At the very end of the tube is a large decorative finial. (see photo) This finial is a large nut that unscrews. I had to use a pair of pliers on one, but the others came off with just my hand(and my grip of steel) With this removed, the tube slides out of the mounting arms.
Step 4: Making the Hole Bigger
You do have to be careful not to cut the portion where the screw from the mounting arm will tighten. Once cut,(see photo)you have to file or grind the edges till the mounting arms can slide over the hole again.
Now you can replace the mounting arms and finial. Don't forget to tighten the screws that hold the arms to the tube.
Step 5: Threading the Wires
Step 6: Placing the Wire Connectors
1 Orange and White striped
3 Green and White striped
5 Blue and White striped
7 Brown and White striped

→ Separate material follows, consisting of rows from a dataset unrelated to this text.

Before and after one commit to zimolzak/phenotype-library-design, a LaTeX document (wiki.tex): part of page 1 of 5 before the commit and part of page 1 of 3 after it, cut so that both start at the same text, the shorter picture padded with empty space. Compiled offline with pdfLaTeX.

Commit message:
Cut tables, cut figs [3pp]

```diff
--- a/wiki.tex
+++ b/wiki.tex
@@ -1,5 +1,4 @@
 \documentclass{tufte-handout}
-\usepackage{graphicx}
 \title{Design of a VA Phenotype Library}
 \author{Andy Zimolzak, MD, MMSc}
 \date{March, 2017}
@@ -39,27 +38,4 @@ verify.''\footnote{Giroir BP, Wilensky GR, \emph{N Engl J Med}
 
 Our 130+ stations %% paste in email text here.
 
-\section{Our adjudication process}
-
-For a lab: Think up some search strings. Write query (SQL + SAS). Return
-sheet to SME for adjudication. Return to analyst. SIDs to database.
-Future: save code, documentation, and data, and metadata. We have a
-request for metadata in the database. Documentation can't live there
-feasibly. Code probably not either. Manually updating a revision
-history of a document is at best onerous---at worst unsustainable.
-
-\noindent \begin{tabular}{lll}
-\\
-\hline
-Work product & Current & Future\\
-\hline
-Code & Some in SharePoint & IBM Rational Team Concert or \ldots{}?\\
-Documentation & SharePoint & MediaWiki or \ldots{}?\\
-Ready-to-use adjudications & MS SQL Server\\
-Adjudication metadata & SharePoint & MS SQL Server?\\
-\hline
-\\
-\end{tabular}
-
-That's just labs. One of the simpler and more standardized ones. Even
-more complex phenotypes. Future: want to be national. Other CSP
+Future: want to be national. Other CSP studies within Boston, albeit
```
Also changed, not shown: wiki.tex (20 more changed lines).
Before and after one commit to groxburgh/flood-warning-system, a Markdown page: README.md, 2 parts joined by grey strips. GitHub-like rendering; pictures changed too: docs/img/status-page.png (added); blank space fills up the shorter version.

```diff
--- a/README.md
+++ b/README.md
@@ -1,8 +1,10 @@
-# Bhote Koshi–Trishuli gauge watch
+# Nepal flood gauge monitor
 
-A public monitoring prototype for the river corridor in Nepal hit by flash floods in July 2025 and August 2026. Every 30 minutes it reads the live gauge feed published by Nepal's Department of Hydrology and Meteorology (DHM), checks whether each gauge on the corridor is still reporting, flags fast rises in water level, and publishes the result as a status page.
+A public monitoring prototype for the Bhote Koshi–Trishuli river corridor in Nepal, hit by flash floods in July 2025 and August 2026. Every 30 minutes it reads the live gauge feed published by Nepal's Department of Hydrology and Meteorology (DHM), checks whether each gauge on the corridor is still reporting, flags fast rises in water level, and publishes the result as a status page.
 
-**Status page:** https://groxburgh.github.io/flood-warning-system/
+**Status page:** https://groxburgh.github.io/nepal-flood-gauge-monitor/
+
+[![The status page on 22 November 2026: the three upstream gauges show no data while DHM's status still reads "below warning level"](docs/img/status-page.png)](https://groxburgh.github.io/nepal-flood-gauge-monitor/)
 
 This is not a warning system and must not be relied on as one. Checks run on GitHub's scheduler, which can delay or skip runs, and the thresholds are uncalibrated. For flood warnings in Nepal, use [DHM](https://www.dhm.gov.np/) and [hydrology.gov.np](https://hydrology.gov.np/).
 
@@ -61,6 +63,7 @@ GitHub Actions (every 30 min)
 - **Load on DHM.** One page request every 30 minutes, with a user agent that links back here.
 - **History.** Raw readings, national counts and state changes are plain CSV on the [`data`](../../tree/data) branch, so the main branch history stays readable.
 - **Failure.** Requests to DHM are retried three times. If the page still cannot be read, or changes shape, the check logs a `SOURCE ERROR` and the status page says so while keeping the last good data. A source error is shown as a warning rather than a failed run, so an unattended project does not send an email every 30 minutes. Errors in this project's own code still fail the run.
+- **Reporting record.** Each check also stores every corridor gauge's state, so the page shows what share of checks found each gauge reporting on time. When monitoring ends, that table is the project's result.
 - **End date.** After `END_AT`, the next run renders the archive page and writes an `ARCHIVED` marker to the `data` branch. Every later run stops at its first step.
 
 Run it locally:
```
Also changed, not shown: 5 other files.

With the metal (usually gold color) contact crimping teeth on the RJ45 connector facing you,(the little plastic clip facing away from you) pin one (orange and white) is on your left.
Being careful not to cut the colored wires, trim about 3cm of the outer insulation off. It is best to get the wires in order and close to flat before going further. Once in order I like to cut aprox one half cm from the tips all at the same time. This leaves a nice even edge that helps ensure all the wires have contact with the teeth inside the RJ45.
Now that the wires are in place you need to place the whole connector into the crimping tool, and squeeze firmly. Both sides of this wire need the exact same order. Don't reverse the order. A female adapter can be used to make this longer after the build.
Step 7: Fitting the Power Adapter
In step 5 I mentioned in one of the pictures, trimming the wire reinforcement. That just means using a box cutter to cut off the ribs directly behind the camera connector. DON'T CUT THE WIRE. It would be bad and could lead to short outs.
Step 8: Mounting the Camera
In picture two of step two, I removed a silver metal plate from the lamp housing. I threaded the bolt through the silver plate adding a toothed washer and a nut so the whole thing wouldn't spin later.
Once the bolt is mounted on the plate you can mount the plate to the lamp housing.(exactly where you got it from) This leaves you with a stationary bolt threading pointing away from the lamp
The last picture shows the whole thing from the side. The first time I coated the plate in hot glue to insulate it. I later left that out. I don't think it is necessary.
Finally, screw the camera onto the stationary bolt. The RJ45, and power connector may now be connected to the camera. Take care before covering with the transparent dome that the dome does not pinch either cable.
Step 9: Finally Finished
On the whole this project was not complicated. It was very practical, and it allowed me to save quite a bit of money I was able to use fixtures that would have otherwise have gone to the trash. The cameras have been safe from rain and condensation, and don't make the property look like Fort Knox.
I am currently using 3 camera housings outside and two in indoor storerooms. Since making the housings I have noticed just how many types and styles of exterior lights could be adapted even easier than the ones I have shown here.